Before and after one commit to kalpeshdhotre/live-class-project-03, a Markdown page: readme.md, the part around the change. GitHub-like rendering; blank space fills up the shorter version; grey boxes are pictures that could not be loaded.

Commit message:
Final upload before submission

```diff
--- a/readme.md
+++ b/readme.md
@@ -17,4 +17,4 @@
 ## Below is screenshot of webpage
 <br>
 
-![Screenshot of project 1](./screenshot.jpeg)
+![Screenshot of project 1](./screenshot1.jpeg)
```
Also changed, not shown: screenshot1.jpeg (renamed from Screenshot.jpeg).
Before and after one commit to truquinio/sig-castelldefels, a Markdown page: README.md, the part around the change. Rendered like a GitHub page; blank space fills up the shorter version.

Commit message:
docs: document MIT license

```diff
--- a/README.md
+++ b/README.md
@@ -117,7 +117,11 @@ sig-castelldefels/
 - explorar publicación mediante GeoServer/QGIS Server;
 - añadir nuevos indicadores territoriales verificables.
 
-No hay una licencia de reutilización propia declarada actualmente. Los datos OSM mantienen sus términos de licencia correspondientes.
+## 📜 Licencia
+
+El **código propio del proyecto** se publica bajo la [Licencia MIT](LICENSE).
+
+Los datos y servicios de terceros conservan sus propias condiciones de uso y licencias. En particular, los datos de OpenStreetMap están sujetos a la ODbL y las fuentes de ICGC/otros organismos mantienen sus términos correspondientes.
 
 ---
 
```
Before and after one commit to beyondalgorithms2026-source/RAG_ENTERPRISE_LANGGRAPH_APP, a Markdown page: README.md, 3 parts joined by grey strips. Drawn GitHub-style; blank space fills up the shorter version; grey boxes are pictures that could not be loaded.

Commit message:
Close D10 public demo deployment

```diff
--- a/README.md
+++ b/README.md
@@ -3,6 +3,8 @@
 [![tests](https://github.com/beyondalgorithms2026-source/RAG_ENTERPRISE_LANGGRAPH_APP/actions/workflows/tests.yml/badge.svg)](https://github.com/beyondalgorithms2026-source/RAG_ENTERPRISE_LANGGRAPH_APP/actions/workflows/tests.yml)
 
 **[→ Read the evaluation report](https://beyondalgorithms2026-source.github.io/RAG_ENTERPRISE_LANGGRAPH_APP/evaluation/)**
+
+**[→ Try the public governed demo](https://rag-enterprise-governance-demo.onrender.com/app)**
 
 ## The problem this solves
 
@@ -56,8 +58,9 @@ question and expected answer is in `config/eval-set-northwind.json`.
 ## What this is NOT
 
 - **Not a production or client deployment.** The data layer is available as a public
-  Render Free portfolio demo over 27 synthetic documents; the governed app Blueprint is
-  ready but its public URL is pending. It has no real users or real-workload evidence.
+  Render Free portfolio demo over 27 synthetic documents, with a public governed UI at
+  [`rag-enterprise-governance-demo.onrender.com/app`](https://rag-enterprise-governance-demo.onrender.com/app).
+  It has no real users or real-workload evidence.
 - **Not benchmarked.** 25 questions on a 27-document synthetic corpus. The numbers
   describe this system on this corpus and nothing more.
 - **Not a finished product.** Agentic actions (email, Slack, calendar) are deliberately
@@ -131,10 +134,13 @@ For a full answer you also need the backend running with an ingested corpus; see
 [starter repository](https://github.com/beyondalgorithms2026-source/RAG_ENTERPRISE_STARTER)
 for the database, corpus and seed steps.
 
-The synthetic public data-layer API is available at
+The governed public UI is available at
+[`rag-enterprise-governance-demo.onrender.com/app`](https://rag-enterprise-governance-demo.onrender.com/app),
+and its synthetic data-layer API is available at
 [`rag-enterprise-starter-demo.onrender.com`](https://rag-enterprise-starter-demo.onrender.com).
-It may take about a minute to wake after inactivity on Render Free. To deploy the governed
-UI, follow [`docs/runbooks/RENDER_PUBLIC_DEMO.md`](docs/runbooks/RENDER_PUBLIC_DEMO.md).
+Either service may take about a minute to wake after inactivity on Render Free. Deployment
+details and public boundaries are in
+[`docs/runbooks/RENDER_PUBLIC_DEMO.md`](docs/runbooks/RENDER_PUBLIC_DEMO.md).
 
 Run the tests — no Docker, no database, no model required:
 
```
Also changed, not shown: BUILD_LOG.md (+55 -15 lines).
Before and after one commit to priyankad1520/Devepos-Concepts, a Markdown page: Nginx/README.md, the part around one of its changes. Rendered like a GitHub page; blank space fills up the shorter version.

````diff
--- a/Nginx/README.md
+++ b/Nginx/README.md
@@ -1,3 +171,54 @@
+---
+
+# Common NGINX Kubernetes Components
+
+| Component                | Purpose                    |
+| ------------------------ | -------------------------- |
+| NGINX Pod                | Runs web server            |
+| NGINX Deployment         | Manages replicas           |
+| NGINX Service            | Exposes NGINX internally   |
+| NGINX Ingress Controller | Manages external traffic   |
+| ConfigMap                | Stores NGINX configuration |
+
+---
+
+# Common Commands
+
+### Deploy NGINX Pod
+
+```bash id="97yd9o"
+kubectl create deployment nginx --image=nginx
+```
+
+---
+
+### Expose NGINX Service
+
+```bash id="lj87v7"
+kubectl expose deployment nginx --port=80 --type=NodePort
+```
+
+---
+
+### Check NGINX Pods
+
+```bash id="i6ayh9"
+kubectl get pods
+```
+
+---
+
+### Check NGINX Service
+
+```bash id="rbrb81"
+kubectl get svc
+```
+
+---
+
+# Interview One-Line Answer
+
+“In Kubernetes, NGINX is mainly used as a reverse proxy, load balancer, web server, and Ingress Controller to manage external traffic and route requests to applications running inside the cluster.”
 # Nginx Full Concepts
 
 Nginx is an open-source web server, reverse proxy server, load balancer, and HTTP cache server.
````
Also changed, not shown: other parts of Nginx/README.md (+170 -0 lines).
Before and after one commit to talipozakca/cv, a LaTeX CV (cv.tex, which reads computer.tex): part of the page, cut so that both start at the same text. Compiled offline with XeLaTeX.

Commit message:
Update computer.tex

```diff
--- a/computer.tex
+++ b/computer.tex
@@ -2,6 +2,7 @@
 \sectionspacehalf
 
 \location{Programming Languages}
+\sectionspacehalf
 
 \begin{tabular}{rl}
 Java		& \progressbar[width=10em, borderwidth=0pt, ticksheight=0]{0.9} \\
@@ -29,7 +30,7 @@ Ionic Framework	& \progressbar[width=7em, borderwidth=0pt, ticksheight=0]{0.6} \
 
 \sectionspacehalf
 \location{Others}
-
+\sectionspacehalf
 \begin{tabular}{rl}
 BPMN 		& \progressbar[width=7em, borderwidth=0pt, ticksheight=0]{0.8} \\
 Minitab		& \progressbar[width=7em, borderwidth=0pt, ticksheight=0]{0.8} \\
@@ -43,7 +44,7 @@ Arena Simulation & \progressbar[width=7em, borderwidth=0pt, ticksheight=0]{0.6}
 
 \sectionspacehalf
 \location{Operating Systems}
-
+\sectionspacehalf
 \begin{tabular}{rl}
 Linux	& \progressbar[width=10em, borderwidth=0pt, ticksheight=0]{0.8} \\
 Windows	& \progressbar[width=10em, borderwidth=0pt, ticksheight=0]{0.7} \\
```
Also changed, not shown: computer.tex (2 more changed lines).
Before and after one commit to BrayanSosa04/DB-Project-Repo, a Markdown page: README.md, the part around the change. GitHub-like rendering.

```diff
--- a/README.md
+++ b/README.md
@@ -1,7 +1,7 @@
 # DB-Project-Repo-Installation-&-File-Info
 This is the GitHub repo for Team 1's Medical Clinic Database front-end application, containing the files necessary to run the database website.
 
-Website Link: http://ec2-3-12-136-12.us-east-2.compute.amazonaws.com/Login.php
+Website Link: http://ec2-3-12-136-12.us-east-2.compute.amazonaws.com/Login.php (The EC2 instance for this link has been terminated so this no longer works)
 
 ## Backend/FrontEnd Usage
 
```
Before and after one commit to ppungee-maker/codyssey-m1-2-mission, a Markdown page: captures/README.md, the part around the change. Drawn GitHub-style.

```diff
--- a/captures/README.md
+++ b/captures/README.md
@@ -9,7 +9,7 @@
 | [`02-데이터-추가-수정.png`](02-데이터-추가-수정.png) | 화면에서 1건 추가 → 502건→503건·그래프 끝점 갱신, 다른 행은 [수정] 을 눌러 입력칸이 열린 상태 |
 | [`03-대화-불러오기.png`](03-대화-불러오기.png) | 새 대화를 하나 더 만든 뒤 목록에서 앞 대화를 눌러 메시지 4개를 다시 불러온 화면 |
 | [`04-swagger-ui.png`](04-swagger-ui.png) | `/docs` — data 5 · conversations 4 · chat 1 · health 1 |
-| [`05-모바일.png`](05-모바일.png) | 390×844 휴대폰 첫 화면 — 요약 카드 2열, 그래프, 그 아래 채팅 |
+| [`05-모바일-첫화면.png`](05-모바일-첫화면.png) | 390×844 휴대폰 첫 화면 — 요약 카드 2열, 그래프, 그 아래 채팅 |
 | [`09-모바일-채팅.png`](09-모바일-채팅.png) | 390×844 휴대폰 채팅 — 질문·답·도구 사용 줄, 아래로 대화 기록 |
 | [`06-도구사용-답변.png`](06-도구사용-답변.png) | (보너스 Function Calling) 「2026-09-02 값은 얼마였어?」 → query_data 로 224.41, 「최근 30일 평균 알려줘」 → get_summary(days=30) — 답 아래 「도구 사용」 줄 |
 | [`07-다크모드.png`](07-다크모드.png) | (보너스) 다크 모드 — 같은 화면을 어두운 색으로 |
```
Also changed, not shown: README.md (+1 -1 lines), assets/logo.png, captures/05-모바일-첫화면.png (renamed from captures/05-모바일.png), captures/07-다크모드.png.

· · ·

* [ASSIGNMENT]: Across the listing above, how many lines include the word "kubectl"? Answer with only the number.

* [ANSWER SECTION]: 4